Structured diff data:
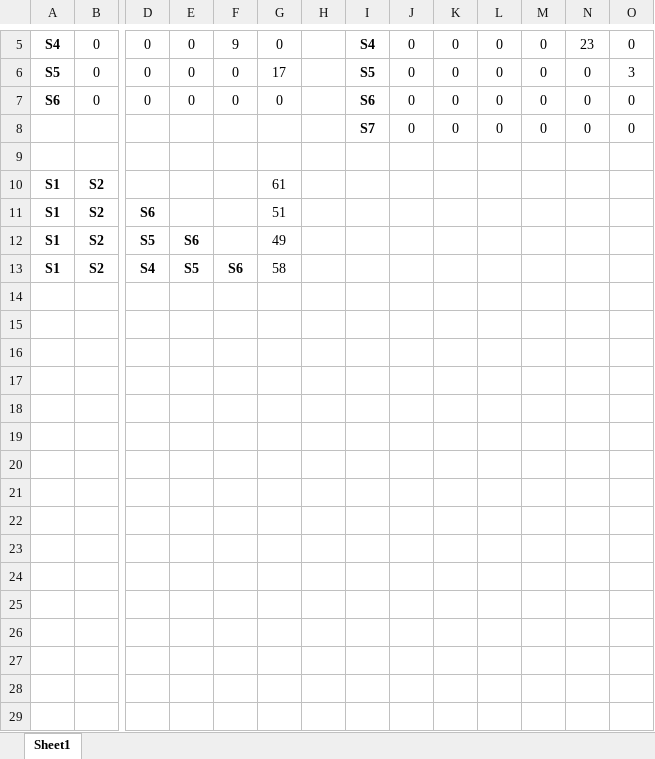
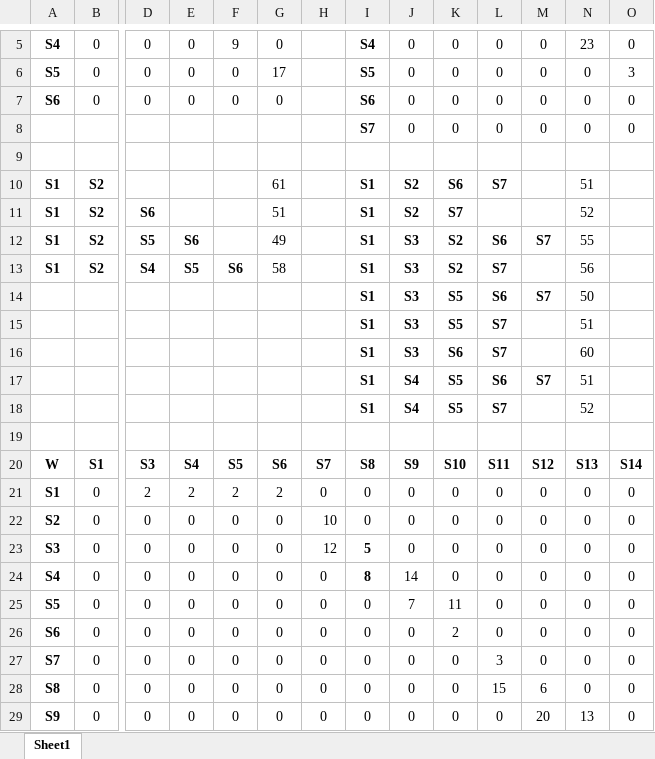
Before and after one commit to mindonly/pathways, an Excel workbook: Proj1.xlsx, sheet Sheet1, drawn as a sheet; only a part is shown, gaps mark what is left out; values as stored, in another font and other column widths than the file's, no borders; rows hold the shown columns only; the diff covers the shown part only; the diff names each change by its address in the sheet, - before the commit and + after, or states it on an @@ line.

```diff
--- a/Proj1.xlsx (sheet Sheet1)
+++ b/Proj1.xlsx (sheet Sheet1)
-I10:I13: (empty)
+I10:I13: S1
-J10:J11: (empty)
+J10:J11: S2
-K10: (empty)
+K10: S6
-L10: (empty)
+L10: S7
-N10: (empty)
+N10: 51
-K11: (empty)
+K11: S7
-N11: (empty)
+N11: 52
-J12:J13: (empty)
+J12:J13: S3
-K12:K13: (empty)
+K12:K13: S2
-L12: (empty)
+L12: S6
-M12: (empty)
+M12: S7
-N12: (empty)
+N12: 55
-L13: (empty)
+L13: S7
-N13: (empty)
+N13: 56
+row 14:  |  |  |  |  |  |  | S1 | S3 | S5 | S6 | S7 | 50
+row 15:  |  |  |  |  |  |  | S1 | S3 | S5 | S7 |  | 51
+row 16:  |  |  |  |  |  |  | S1 | S3 | S6 | S7 |  | 60
+row 17:  |  |  |  |  |  |  | S1 | S4 | S5 | S6 | S7 | 51
+row 18:  |  |  |  |  |  |  | S1 | S4 | S5 | S7 |  | 52
+row 19: (empty)
+row 20: W | S1 | S3 | S4 | S5 | S6 | S7 | S8 | S9 | S10 | S11 | S12 | S13 | S14
+row 21: S1 | 0 | 2 | 2 | 2 | 2 | 0 | 0 | 0 | 0 | 0 | 0 | 0 | 0
+row 22: S2 | 0 | 0 | 0 | 0 | 0 | 10 | 0 | 0 | 0 | 0 | 0 | 0 | 0
+row 23: S3 | 0 | 0 | 0 | 0 | 0 | 12 | 5 | 0 | 0 | 0 | 0 | 0 | 0
+row 24: S4 | 0 | 0 | 0 | 0 | 0 | 0 | 8 | 14 | 0 | 0 | 0 | 0 | 0
+row 25: S5 | 0 | 0 | 0 | 0 | 0 | 0 | 0 | 7 | 11 | 0 | 0 | 0 | 0
+row 26: S6 | 0 | 0 | 0 | 0 | 0 | 0 | 0 | 0 | 2 | 0 | 0 | 0 | 0
+row 27: S7 | 0 | 0 | 0 | 0 | 0 | 0 | 0 | 0 | 0 | 3 | 0 | 0 | 0
+row 28: S8 | 0 | 0 | 0 | 0 | 0 | 0 | 0 | 0 | 0 | 15 | 6 | 0 | 0
+row 29: S9 | 0 | 0 | 0 | 0 | 0 | 0 | 0 | 0 | 0 | 0 | 20 | 13 | 0
```
Also changed, not shown: 18 added rows and 2 edited cells elsewhere in this sheet, 1 other file.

§ **ABOUT THIS TASK**
With the pictures removed, print the entries above exactly.

§ **TASK SOLUTION**
Before and after one commit to mindonly/pathways, an Excel workbook: Proj1.xlsx, sheet Sheet1, drawn as a sheet; only a part is shown, gaps mark what is left out; values as stored, in another font and other column widths than the file's, no borders; rows hold the shown columns only; the diff covers the shown part only; the diff names each change by its address in the sheet, - before the commit and + after, or states it on an @@ line.

```diff
--- a/Proj1.xlsx (sheet Sheet1)
+++ b/Proj1.xlsx (sheet Sheet1)
-I10:I13: (empty)
+I10:I13: S1
-J10:J11: (empty)
+J10:J11: S2
-K10: (empty)
+K10: S6
-L10: (empty)
+L10: S7
-N10: (empty)
+N10: 51
-K11: (empty)
+K11: S7
-N11: (empty)
+N11: 52
-J12:J13: (empty)
+J12:J13: S3
-K12:K13: (empty)
+K12:K13: S2
-L12: (empty)
+L12: S6
-M12: (empty)
+M12: S7
-N12: (empty)
+N12: 55
-L13: (empty)
+L13: S7
-N13: (empty)
+N13: 56
+row 14:  |  |  |  |  |  |  | S1 | S3 | S5 | S6 | S7 | 50
+row 15:  |  |  |  |  |  |  | S1 | S3 | S5 | S7 |  | 51
+row 16:  |  |  |  |  |  |  | S1 | S3 | S6 | S7 |  | 60
+row 17:  |  |  |  |  |  |  | S1 | S4 | S5 | S6 | S7 | 51
+row 18:  |  |  |  |  |  |  | S1 | S4 | S5 | S7 |  | 52
+row 19: (empty)
+row 20: W | S1 | S3 | S4 | S5 | S6 | S7 | S8 | S9 | S10 | S11 | S12 | S13 | S14
+row 21: S1 | 0 | 2 | 2 | 2 | 2 | 0 | 0 | 0 | 0 | 0 | 0 | 0 | 0
+row 22: S2 | 0 | 0 | 0 | 0 | 0 | 10 | 0 | 0 | 0 | 0 | 0 | 0 | 0
+row 23: S3 | 0 | 0 | 0 | 0 | 0 | 12 | 5 | 0 | 0 | 0 | 0 | 0 | 0
+row 24: S4 | 0 | 0 | 0 | 0 | 0 | 0 | 8 | 14 | 0 | 0 | 0 | 0 | 0
+row 25: S5 | 0 | 0 | 0 | 0 | 0 | 0 | 0 | 7 | 11 | 0 | 0 | 0 | 0
+row 26: S6 | 0 | 0 | 0 | 0 | 0 | 0 | 0 | 0 | 2 | 0 | 0 | 0 | 0
+row 27: S7 | 0 | 0 | 0 | 0 | 0 | 0 | 0 | 0 | 0 | 3 | 0 | 0 | 0
+row 28: S8 | 0 | 0 | 0 | 0 | 0 | 0 | 0 | 0 | 0 | 15 | 6 | 0 | 0
+row 29: S9 | 0 | 0 | 0 | 0 | 0 | 0 | 0 | 0 | 0 | 0 | 20 | 13 | 0
```
Also changed, not shown: 18 added rows and 2 edited cells elsewhere in this sheet, 1 other file.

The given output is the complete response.